In Memoriam 1942 – 2013 “Roger Ebert loved movies.”

RogerEbert.com

Thumb_american_sniper

American Sniper

American Sniper proves the dictum “never count an auteur out” by proving itself as Eastwood’s strongest directorial effort since 2009's underrated Invictus pretty much right…

Thumb_large_20ut2u5dmgl6szdu0adaq8u5zoc

The Interview

Opportunities at rich satire flatten out into Hangover dude-dope-doodoo jokes, where the premise is that there’s nothing funnier than watching over-privileged grown men act out…

Other Reviews
Review Archives
Thumb_xbepftvyieurxopaxyzgtgtkwgw

Ballad of Narayama

"The Ballad of Narayama" is a Japanese film of great beauty and elegant artifice, telling a story of startling cruelty. What a space it opens…

Thumb_jrluxpegcv11ostmz1fqha1bkxq

Monsieur Hire

Patrice Leconte's "Monsieur Hire" is a tragedy about loneliness and erotomania, told about two solitary people who have nothing else in common.
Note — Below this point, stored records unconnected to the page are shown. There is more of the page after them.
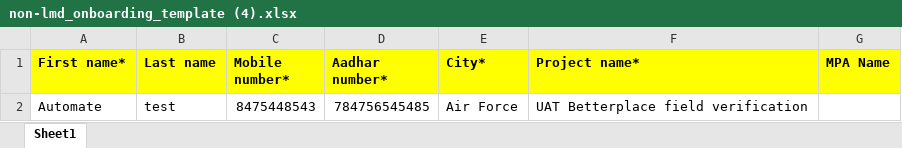
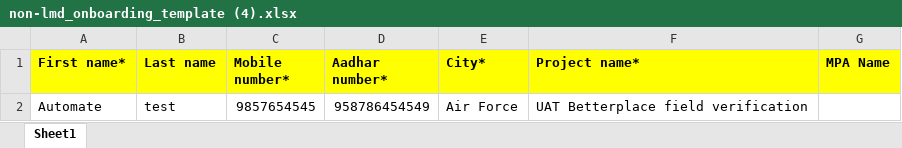
Before and after one commit to Himanshujd/Okaygo, an Excel workbook: OkayGo/createWorker/non-lmd_onboarding_template (4).xlsx, sheet Sheet1, drawn as a sheet; values as stored, in another font and other column widths than the file's, no borders; the diff names each change by its address in the sheet, - before the commit and + after, or states it on an @@ line.

```diff
--- a/OkayGo/createWorker/non-lmd_onboarding_template (4).xlsx (sheet Sheet1)
+++ b/OkayGo/createWorker/non-lmd_onboarding_template (4).xlsx (sheet Sheet1)
-C2 (Mobile number*): 8475448543
+C2 (Mobile number*): 9857654545
-D2 (Aadhar number*): 784756545485
+D2 (Aadhar number*): 958786454549
```
Also changed, not shown: 19 other files.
It involves a…

Other Reviews
Great Movie Archives
Other Articles
Channel Archives

Roger writes to readers

For 40 years, I didn't miss a single deadline, but since July, I have missed every one. I also, to my intense disappointment, missed the Telluride and Toronto film festivals. Having just written my first review since June ("The Queen"), I think an update is in order.

Faithful readers and viewers will recall that I expected a speedy recovery from surgery for salivary cancer last June. My expert (and now beloved) doctors had an encouraging game plan, and I expected to be back at work right away. Then I had several episodes of sudden and serious bleeding.

They stabilized me, operated on me to deal with the arteries, kept me sedated to avoid disturbing the affected areas -- and then I essentially spent July and August completely out of it. I remember only fragmentary episodes.

In September, my bleeding hazards stabilized, I came off sedation to find I had lost track of two months of my life, and starred in several prayer vigils for which I am eternally grateful to my wife and tower of strength, Chaz; my family and friends, and the many clergy who came to see me.

I was so touched when Chaz described those lost months. And now I am at the famous Rehabilitation Institute of Chicago -- learning to walk again! My muscles were atrophied by the weeks of inactivity, and I became a rehabilitation candidate. It's been quite an adventure, made easier by the tireless good cheer and expertise of Dr. Jim Sliwa and his RIC team.

During all of this, I didn't lose any marbles. My thinking is intact and my mental process doesn't require rehabilitation. Visits from colleagues at the Chicago Sun-Times, "Ebert & Roeper," ABC-7 and the film world kept me informed -- although, curiously, I found myself more interested in plunging into the depths of classic novels ("Persuasion," "Great Expectations," "The Ambassadors") than watching a lot of DVDs. I prefer to see the new Oliver Stone, Martin Scorsese and Clint Eastwood films on a big screen, for example. But our "Ebert & Roeper" producer Don DuPree brought around a DVD of "The Queen," and when I viewed it, I knew I wanted to review it.

A few more recent movies also will be reviewed, but I won't be back to full production until sometime early next year. The good news is that my rehabilitation is a profound education in the realities of the daily lives we lead, and my mind is still capable of being delighted by cinematic greatness.

I plan to have my Overlooked Film Festival again in April, and cover the Academy Awards and Cannes. I can't wait to be back in the Sun-Times on a full-time basis, and to rejoin Richard Roeper in the "Ebert & Roeper" balcony. Dr. Harold Pelzer and Dr. Neil Fine of Northwestern Memorial Hospital, and my personal physician, Dr. Robert Havey, also of Northwestern, assure me I will eventually walk, talk, taste, eat, drink and live, more or less, normally. But it will be a struggle, involving another surgery to complete what began in June.

I have discovered a goodness and decency in people as exhibited in all the letters, e-mails, flowers, gifts and prayers that have been directed my way. I am overwhelmed and humbled. I offer you my most sincere thanks and my deep and abiding gratitude. If I ever write my memoirs, I have some spellbinding material. How does the Joni Mitchell song go? "Don't it always seem to go that you don't know what you've got till it's gone"? One thing I've discovered is that I love my job more than I thought I did, and I love my wife even more!

Popular Blog Posts

Who do you read? Good Roger, or Bad Roger?

This message came to me from a reader named Peter Svensland. He and a fr...

Roger Moore's Best: "The Spy Who Loved Me"

An FFC comments on Roger Moore's best James Bond film, "The Spy Who Loved Me."

The Ten Best TV Programs of 2014

The best television programs of 2014.

Dear Angelina: Thoughts on "Cleopatra"

A letter to Angelina Jolie about the casting of her upcoming take on "Cleopatra."

Reveal Comments
comments powered by Disqus